▶ [Try it]
Output the listing below exactly, minus its images.

▶ [Records for the exercise]

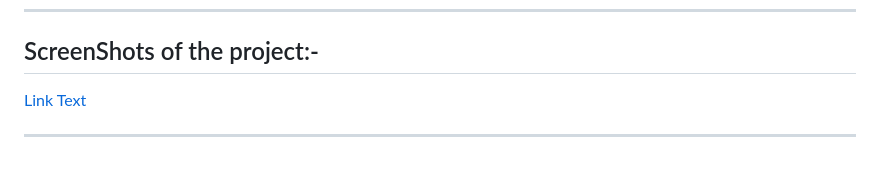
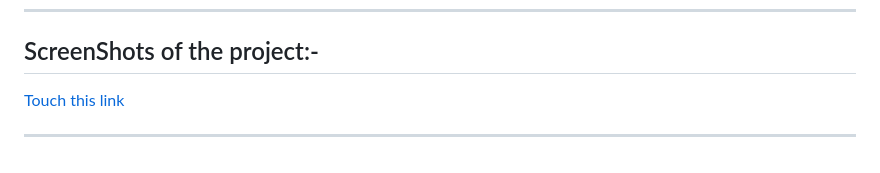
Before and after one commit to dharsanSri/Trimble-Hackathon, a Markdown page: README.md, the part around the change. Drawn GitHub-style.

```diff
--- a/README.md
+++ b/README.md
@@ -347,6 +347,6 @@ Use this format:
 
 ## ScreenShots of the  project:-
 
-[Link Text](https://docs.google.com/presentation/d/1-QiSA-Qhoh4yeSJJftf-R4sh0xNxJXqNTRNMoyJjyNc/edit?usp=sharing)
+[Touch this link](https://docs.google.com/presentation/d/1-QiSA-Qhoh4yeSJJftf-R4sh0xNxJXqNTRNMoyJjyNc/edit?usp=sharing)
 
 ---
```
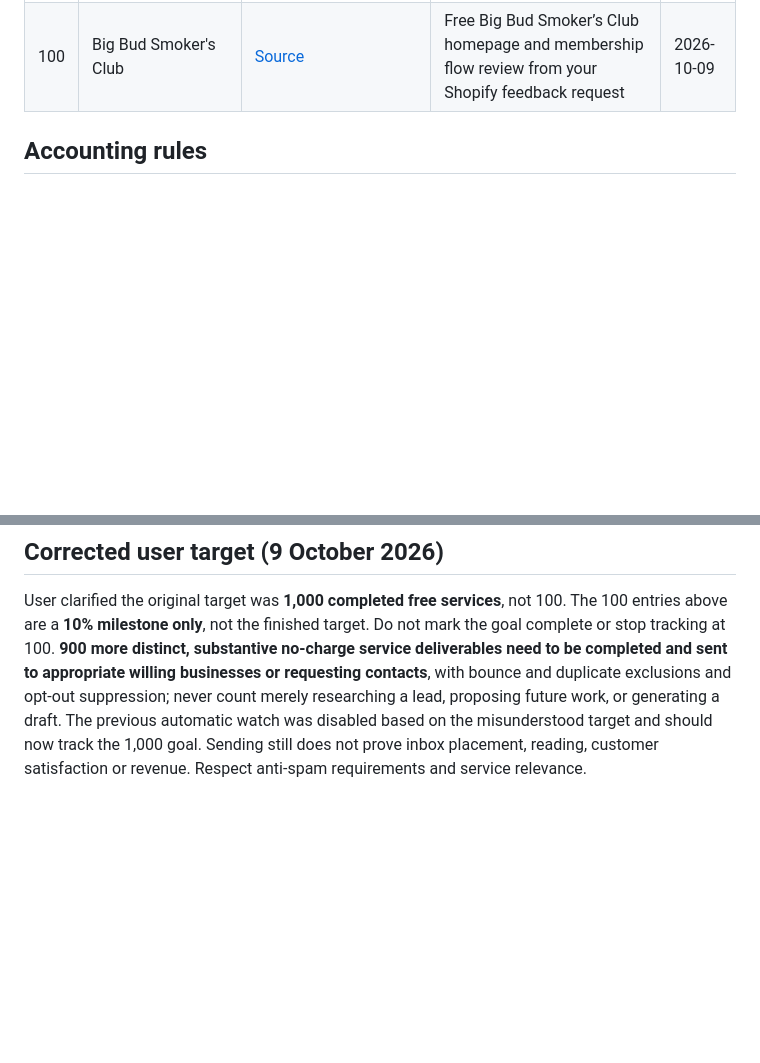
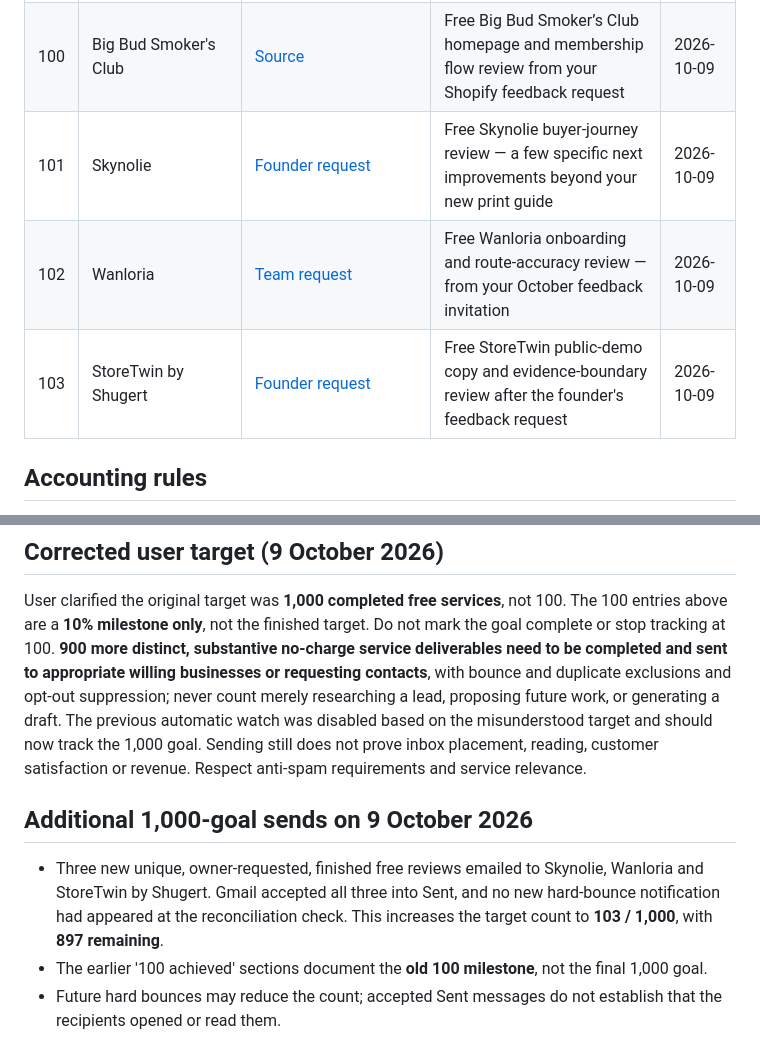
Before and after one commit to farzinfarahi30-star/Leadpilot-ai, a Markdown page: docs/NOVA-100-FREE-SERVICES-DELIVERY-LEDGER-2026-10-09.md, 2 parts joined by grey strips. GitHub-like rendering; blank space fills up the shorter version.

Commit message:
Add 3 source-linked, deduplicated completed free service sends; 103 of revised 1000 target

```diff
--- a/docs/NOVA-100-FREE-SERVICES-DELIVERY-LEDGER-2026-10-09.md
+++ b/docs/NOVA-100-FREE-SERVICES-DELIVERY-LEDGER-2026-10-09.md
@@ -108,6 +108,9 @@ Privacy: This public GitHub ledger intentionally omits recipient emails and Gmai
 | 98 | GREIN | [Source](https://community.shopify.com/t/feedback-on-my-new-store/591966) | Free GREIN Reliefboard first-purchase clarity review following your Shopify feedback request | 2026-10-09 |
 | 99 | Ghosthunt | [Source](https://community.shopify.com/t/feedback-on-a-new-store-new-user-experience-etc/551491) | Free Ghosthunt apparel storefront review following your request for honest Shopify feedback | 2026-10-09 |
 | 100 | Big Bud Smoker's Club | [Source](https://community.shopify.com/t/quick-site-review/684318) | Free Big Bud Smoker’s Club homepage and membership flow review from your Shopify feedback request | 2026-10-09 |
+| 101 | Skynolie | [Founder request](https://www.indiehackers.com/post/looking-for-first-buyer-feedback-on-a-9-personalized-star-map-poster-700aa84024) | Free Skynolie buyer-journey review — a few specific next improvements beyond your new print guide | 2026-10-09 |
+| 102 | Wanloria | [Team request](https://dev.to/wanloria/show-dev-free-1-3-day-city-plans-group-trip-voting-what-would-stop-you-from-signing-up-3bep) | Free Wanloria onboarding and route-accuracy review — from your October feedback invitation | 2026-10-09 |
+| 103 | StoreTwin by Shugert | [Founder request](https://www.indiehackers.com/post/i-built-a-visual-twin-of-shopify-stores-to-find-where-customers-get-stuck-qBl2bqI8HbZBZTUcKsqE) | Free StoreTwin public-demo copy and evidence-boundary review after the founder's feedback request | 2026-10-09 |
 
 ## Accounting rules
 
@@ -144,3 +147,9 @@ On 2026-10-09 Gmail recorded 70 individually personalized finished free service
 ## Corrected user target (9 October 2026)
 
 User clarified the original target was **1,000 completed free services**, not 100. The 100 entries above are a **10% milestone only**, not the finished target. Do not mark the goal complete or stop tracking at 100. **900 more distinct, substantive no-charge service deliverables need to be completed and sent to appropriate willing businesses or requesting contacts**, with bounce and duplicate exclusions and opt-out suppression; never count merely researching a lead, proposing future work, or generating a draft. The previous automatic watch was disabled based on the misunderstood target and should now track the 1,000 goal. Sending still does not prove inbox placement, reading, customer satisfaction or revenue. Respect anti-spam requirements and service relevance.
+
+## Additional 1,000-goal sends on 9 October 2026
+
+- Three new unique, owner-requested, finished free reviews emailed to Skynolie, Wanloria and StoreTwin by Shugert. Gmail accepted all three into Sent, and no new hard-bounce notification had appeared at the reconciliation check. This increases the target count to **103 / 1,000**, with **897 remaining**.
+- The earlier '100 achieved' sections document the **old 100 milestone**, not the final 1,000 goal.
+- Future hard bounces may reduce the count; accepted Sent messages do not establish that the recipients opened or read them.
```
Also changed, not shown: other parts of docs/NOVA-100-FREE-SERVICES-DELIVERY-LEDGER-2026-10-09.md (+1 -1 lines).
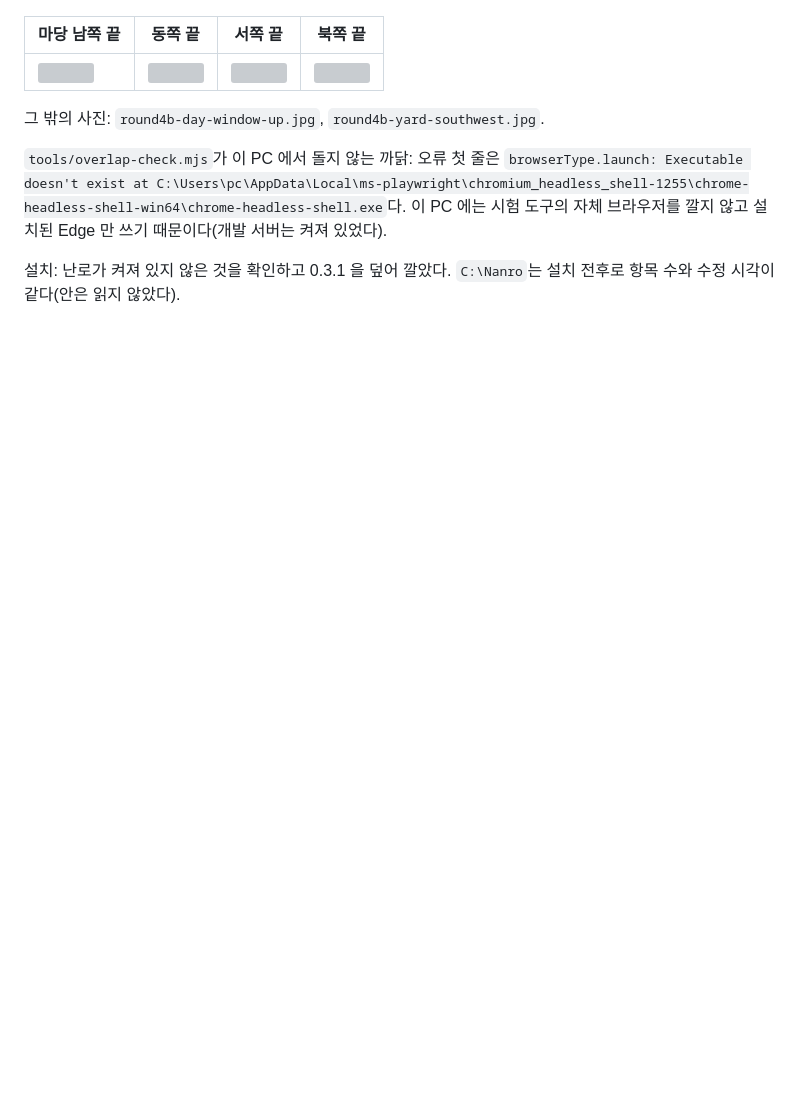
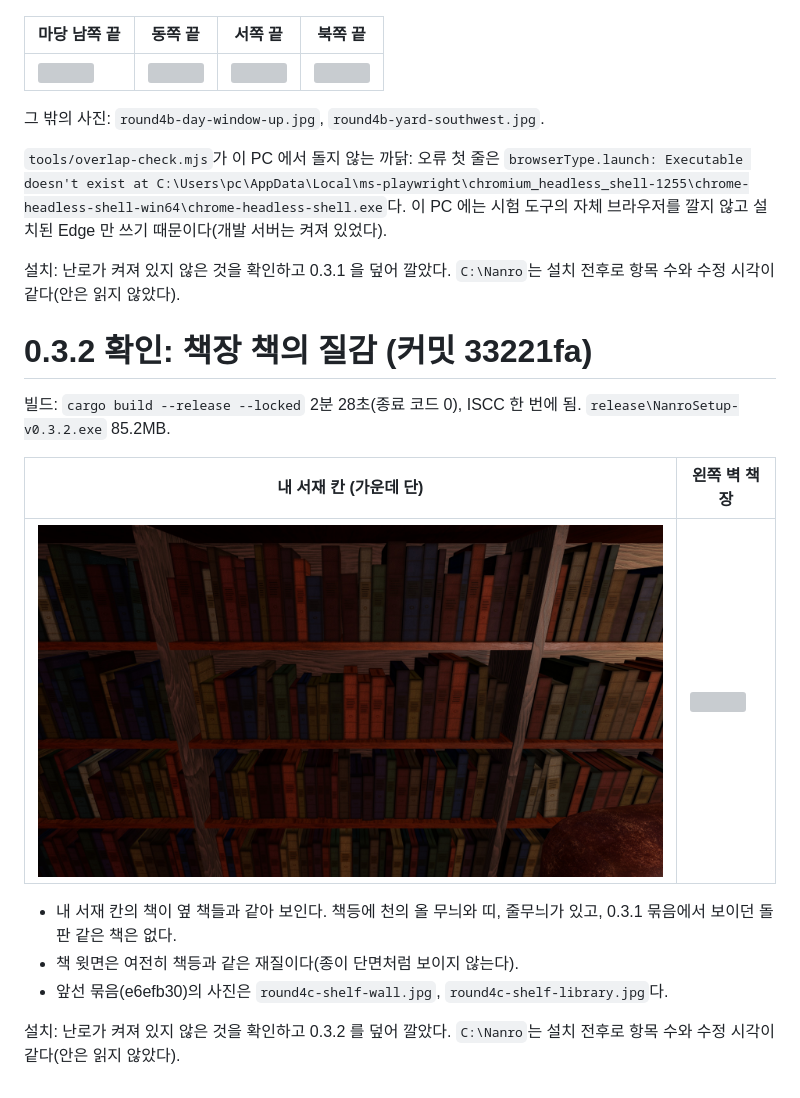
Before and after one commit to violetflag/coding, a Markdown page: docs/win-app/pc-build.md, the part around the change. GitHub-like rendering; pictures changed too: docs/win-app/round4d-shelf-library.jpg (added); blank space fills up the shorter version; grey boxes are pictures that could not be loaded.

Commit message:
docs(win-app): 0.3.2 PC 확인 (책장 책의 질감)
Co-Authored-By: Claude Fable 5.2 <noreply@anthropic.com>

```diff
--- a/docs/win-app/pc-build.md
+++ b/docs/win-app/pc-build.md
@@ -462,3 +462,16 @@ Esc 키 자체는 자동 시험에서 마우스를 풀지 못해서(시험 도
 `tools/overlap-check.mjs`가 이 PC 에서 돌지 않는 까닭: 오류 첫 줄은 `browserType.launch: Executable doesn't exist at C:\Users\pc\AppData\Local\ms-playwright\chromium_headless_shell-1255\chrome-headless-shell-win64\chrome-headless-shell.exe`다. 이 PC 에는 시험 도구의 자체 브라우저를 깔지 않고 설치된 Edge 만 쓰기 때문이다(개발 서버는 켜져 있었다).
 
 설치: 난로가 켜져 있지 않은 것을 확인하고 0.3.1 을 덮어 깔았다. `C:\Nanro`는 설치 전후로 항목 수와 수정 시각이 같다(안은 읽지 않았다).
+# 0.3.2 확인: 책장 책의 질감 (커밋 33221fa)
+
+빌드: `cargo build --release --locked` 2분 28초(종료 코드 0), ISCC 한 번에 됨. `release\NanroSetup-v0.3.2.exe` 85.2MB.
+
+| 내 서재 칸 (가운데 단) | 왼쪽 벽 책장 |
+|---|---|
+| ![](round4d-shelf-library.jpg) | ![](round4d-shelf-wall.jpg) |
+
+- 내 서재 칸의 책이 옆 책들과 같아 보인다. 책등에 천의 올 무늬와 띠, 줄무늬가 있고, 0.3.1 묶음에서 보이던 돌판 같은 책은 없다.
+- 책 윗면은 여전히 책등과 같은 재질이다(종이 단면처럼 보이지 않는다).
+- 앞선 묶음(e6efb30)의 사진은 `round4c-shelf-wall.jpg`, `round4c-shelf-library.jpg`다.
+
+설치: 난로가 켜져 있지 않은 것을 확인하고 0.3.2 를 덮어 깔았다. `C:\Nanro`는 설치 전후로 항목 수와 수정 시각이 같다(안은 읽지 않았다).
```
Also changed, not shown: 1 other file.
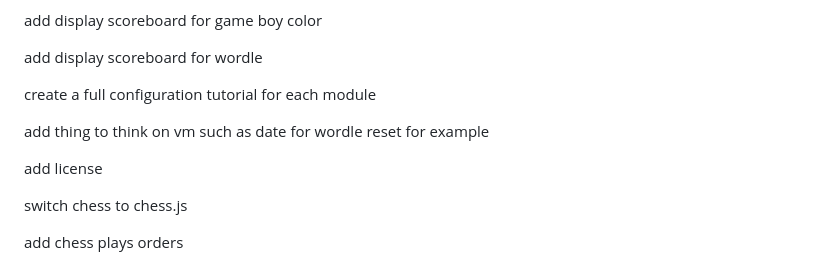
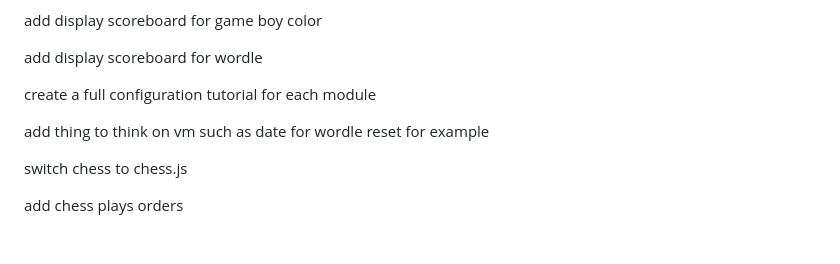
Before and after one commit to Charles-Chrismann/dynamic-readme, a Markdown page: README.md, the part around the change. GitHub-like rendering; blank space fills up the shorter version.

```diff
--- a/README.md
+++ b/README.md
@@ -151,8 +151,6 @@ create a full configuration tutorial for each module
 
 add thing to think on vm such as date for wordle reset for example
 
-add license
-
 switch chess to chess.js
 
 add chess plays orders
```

▶ [Worked solution]
Before and after one commit to dharsanSri/Trimble-Hackathon, a Markdown page: README.md, the part around the change. Drawn GitHub-style.

```diff
--- a/README.md
+++ b/README.md
@@ -347,6 +347,6 @@ Use this format:
 
 ## ScreenShots of the  project:-
 
-[Link Text](https://docs.google.com/presentation/d/1-QiSA-Qhoh4yeSJJftf-R4sh0xNxJXqNTRNMoyJjyNc/edit?usp=sharing)
+[Touch this link](https://docs.google.com/presentation/d/1-QiSA-Qhoh4yeSJJftf-R4sh0xNxJXqNTRNMoyJjyNc/edit?usp=sharing)
 
 ---
```
Before and after one commit to farzinfarahi30-star/Leadpilot-ai, a Markdown page: docs/NOVA-100-FREE-SERVICES-DELIVERY-LEDGER-2026-10-09.md, 2 parts joined by grey strips. GitHub-like rendering; blank space fills up the shorter version.

Commit message:
Add 3 source-linked, deduplicated completed free service sends; 103 of revised 1000 target

```diff
--- a/docs/NOVA-100-FREE-SERVICES-DELIVERY-LEDGER-2026-10-09.md
+++ b/docs/NOVA-100-FREE-SERVICES-DELIVERY-LEDGER-2026-10-09.md
@@ -108,6 +108,9 @@ Privacy: This public GitHub ledger intentionally omits recipient emails and Gmai
 | 98 | GREIN | [Source](https://community.shopify.com/t/feedback-on-my-new-store/591966) | Free GREIN Reliefboard first-purchase clarity review following your Shopify feedback request | 2026-10-09 |
 | 99 | Ghosthunt | [Source](https://community.shopify.com/t/feedback-on-a-new-store-new-user-experience-etc/551491) | Free Ghosthunt apparel storefront review following your request for honest Shopify feedback | 2026-10-09 |
 | 100 | Big Bud Smoker's Club | [Source](https://community.shopify.com/t/quick-site-review/684318) | Free Big Bud Smoker’s Club homepage and membership flow review from your Shopify feedback request | 2026-10-09 |
+| 101 | Skynolie | [Founder request](https://www.indiehackers.com/post/looking-for-first-buyer-feedback-on-a-9-personalized-star-map-poster-700aa84024) | Free Skynolie buyer-journey review — a few specific next improvements beyond your new print guide | 2026-10-09 |
+| 102 | Wanloria | [Team request](https://dev.to/wanloria/show-dev-free-1-3-day-city-plans-group-trip-voting-what-would-stop-you-from-signing-up-3bep) | Free Wanloria onboarding and route-accuracy review — from your October feedback invitation | 2026-10-09 |
+| 103 | StoreTwin by Shugert | [Founder request](https://www.indiehackers.com/post/i-built-a-visual-twin-of-shopify-stores-to-find-where-customers-get-stuck-qBl2bqI8HbZBZTUcKsqE) | Free StoreTwin public-demo copy and evidence-boundary review after the founder's feedback request | 2026-10-09 |
 
 ## Accounting rules
 
@@ -144,3 +147,9 @@ On 2026-10-09 Gmail recorded 70 individually personalized finished free service
 ## Corrected user target (9 October 2026)
 
 User clarified the original target was **1,000 completed free services**, not 100. The 100 entries above are a **10% milestone only**, not the finished target. Do not mark the goal complete or stop tracking at 100. **900 more distinct, substantive no-charge service deliverables need to be completed and sent to appropriate willing businesses or requesting contacts**, with bounce and duplicate exclusions and opt-out suppression; never count merely researching a lead, proposing future work, or generating a draft. The previous automatic watch was disabled based on the misunderstood target and should now track the 1,000 goal. Sending still does not prove inbox placement, reading, customer satisfaction or revenue. Respect anti-spam requirements and service relevance.
+
+## Additional 1,000-goal sends on 9 October 2026
+
+- Three new unique, owner-requested, finished free reviews emailed to Skynolie, Wanloria and StoreTwin by Shugert. Gmail accepted all three into Sent, and no new hard-bounce notification had appeared at the reconciliation check. This increases the target count to **103 / 1,000**, with **897 remaining**.
+- The earlier '100 achieved' sections document the **old 100 milestone**, not the final 1,000 goal.
+- Future hard bounces may reduce the count; accepted Sent messages do not establish that the recipients opened or read them.
```
Also changed, not shown: other parts of docs/NOVA-100-FREE-SERVICES-DELIVERY-LEDGER-2026-10-09.md (+1 -1 lines).
Before and after one commit to violetflag/coding, a Markdown page: docs/win-app/pc-build.md, the part around the change. GitHub-like rendering; pictures changed too: docs/win-app/round4d-shelf-library.jpg (added); blank space fills up the shorter version; grey boxes are pictures that could not be loaded.

Commit message:
docs(win-app): 0.3.2 PC 확인 (책장 책의 질감)
Co-Authored-By: Claude Fable 5.2 <noreply@anthropic.com>

```diff
--- a/docs/win-app/pc-build.md
+++ b/docs/win-app/pc-build.md
@@ -462,3 +462,16 @@ Esc 키 자체는 자동 시험에서 마우스를 풀지 못해서(시험 도
 `tools/overlap-check.mjs`가 이 PC 에서 돌지 않는 까닭: 오류 첫 줄은 `browserType.launch: Executable doesn't exist at C:\Users\pc\AppData\Local\ms-playwright\chromium_headless_shell-1255\chrome-headless-shell-win64\chrome-headless-shell.exe`다. 이 PC 에는 시험 도구의 자체 브라우저를 깔지 않고 설치된 Edge 만 쓰기 때문이다(개발 서버는 켜져 있었다).
 
 설치: 난로가 켜져 있지 않은 것을 확인하고 0.3.1 을 덮어 깔았다. `C:\Nanro`는 설치 전후로 항목 수와 수정 시각이 같다(안은 읽지 않았다).
+# 0.3.2 확인: 책장 책의 질감 (커밋 33221fa)
+
+빌드: `cargo build --release --locked` 2분 28초(종료 코드 0), ISCC 한 번에 됨. `release\NanroSetup-v0.3.2.exe` 85.2MB.
+
+| 내 서재 칸 (가운데 단) | 왼쪽 벽 책장 |
+|---|---|
+| ![](round4d-shelf-library.jpg) | ![](round4d-shelf-wall.jpg) |
+
+- 내 서재 칸의 책이 옆 책들과 같아 보인다. 책등에 천의 올 무늬와 띠, 줄무늬가 있고, 0.3.1 묶음에서 보이던 돌판 같은 책은 없다.
+- 책 윗면은 여전히 책등과 같은 재질이다(종이 단면처럼 보이지 않는다).
+- 앞선 묶음(e6efb30)의 사진은 `round4c-shelf-wall.jpg`, `round4c-shelf-library.jpg`다.
+
+설치: 난로가 켜져 있지 않은 것을 확인하고 0.3.2 를 덮어 깔았다. `C:\Nanro`는 설치 전후로 항목 수와 수정 시각이 같다(안은 읽지 않았다).
```
Also changed, not shown: 1 other file.
Before and after one commit to Charles-Chrismann/dynamic-readme, a Markdown page: README.md, the part around the change. GitHub-like rendering; blank space fills up the shorter version.

```diff
--- a/README.md
+++ b/README.md
@@ -151,8 +151,6 @@ create a full configuration tutorial for each module
 
 add thing to think on vm such as date for wordle reset for example
 
-add license
-
 switch chess to chess.js
 
 add chess plays orders
```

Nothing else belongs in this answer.